**The problem**. Nothing but the pictures is dropped; write out all the remaining data below exactly.
** Opening Records shown block **
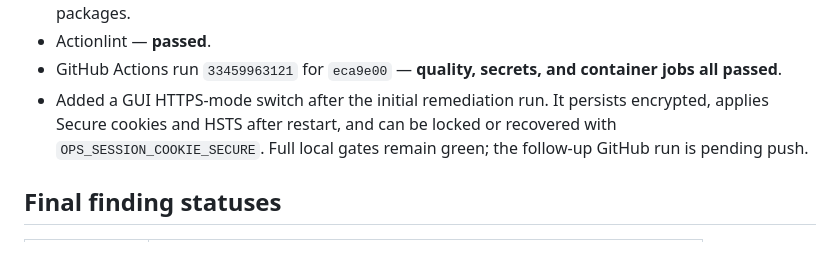
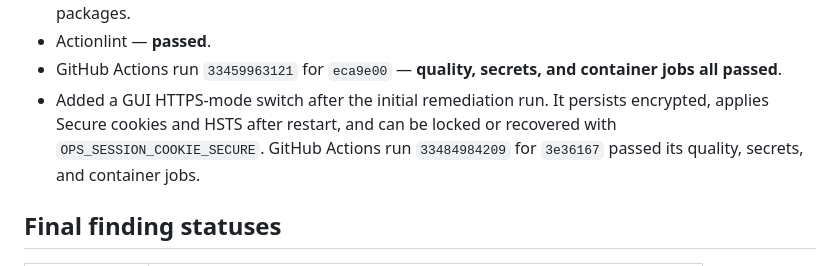
Before and after one commit to maus97/OpenPlaylistSync, a Markdown page: SECURITY_REMEDIATION_WORKING.md, the part around the change. GitHub-like rendering.

```diff
--- a/SECURITY_REMEDIATION_WORKING.md
+++ b/SECURITY_REMEDIATION_WORKING.md
@@ -57,7 +57,7 @@ Remediation and local validation are complete. Final report created. The remaini
 - Docker Scout and Trivy 0.74.0 — **0 Critical / 0 High** after installing the patched OpenSSL/libssl packages.
 - Actionlint — **passed**.
 - GitHub Actions run `33459963121` for `eca9e00` — **quality, secrets, and container jobs all passed**.
-- Added a GUI HTTPS-mode switch after the initial remediation run. It persists encrypted, applies Secure cookies and HSTS after restart, and can be locked or recovered with `OPS_SESSION_COOKIE_SECURE`. Full local gates remain green; the follow-up GitHub run is pending push.
+- Added a GUI HTTPS-mode switch after the initial remediation run. It persists encrypted, applies Secure cookies and HSTS after restart, and can be locked or recovered with `OPS_SESSION_COOKIE_SECURE`. GitHub Actions run `33484984209` for `3e36167` passed its quality, secrets, and container jobs.
 
 ## Final finding statuses
 
```
Also changed, not shown: SECURITY_REMEDIATION_REPORT.md (+2 -0 lines).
** Closing Records shown block **
**Result below**.
Before and after one commit to maus97/OpenPlaylistSync, a Markdown page: SECURITY_REMEDIATION_WORKING.md, the part around the change. GitHub-like rendering.

```diff
--- a/SECURITY_REMEDIATION_WORKING.md
+++ b/SECURITY_REMEDIATION_WORKING.md
@@ -57,7 +57,7 @@ Remediation and local validation are complete. Final report created. The remaini
 - Docker Scout and Trivy 0.74.0 — **0 Critical / 0 High** after installing the patched OpenSSL/libssl packages.
 - Actionlint — **passed**.
 - GitHub Actions run `33459963121` for `eca9e00` — **quality, secrets, and container jobs all passed**.
-- Added a GUI HTTPS-mode switch after the initial remediation run. It persists encrypted, applies Secure cookies and HSTS after restart, and can be locked or recovered with `OPS_SESSION_COOKIE_SECURE`. Full local gates remain green; the follow-up GitHub run is pending push.
+- Added a GUI HTTPS-mode switch after the initial remediation run. It persists encrypted, applies Secure cookies and HSTS after restart, and can be locked or recovered with `OPS_SESSION_COOKIE_SECURE`. GitHub Actions run `33484984209` for `3e36167` passed its quality, secrets, and container jobs.
 
 ## Final finding statuses
 
```
Also changed, not shown: SECURITY_REMEDIATION_REPORT.md (+2 -0 lines).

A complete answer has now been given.